**EXERCISE DESCRIPTION**. Line by line, copy out the data that follows.

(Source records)

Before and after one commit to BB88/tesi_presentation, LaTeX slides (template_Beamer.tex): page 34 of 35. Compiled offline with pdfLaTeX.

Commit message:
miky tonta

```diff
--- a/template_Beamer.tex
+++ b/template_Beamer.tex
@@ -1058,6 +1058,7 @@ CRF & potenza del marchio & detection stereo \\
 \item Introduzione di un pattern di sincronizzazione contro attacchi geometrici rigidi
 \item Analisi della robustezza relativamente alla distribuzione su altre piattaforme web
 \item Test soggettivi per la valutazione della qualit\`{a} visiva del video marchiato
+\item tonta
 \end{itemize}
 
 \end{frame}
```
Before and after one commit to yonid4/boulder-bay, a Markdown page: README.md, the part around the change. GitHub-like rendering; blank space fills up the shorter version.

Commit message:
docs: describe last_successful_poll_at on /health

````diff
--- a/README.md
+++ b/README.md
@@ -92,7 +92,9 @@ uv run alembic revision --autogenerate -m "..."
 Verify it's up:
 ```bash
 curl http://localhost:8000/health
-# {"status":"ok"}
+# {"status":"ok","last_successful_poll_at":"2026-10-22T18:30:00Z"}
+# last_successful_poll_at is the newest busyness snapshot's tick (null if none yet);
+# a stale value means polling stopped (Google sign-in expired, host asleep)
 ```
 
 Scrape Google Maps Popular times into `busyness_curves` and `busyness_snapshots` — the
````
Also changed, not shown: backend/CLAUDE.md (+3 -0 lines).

**ANSWER BOX**.
Before and after one commit to BB88/tesi_presentation, LaTeX slides (template_Beamer.tex): page 34 of 35. Compiled offline with pdfLaTeX.

Commit message:
miky tonta

```diff
--- a/template_Beamer.tex
+++ b/template_Beamer.tex
@@ -1058,6 +1058,7 @@ CRF & potenza del marchio & detection stereo \\
 \item Introduzione di un pattern di sincronizzazione contro attacchi geometrici rigidi
 \item Analisi della robustezza relativamente alla distribuzione su altre piattaforme web
 \item Test soggettivi per la valutazione della qualit\`{a} visiva del video marchiato
+\item tonta
 \end{itemize}
 
 \end{frame}
```
Before and after one commit to yonid4/boulder-bay, a Markdown page: README.md, the part around the change. GitHub-like rendering; blank space fills up the shorter version.

Commit message:
docs: describe last_successful_poll_at on /health

````diff
--- a/README.md
+++ b/README.md
@@ -92,7 +92,9 @@ uv run alembic revision --autogenerate -m "..."
 Verify it's up:
 ```bash
 curl http://localhost:8000/health
-# {"status":"ok"}
+# {"status":"ok","last_successful_poll_at":"2026-10-22T18:30:00Z"}
+# last_successful_poll_at is the newest busyness snapshot's tick (null if none yet);
+# a stale value means polling stopped (Google sign-in expired, host asleep)
 ```
 
 Scrape Google Maps Popular times into `busyness_curves` and `busyness_snapshots` — the
````
Also changed, not shown: backend/CLAUDE.md (+3 -0 lines).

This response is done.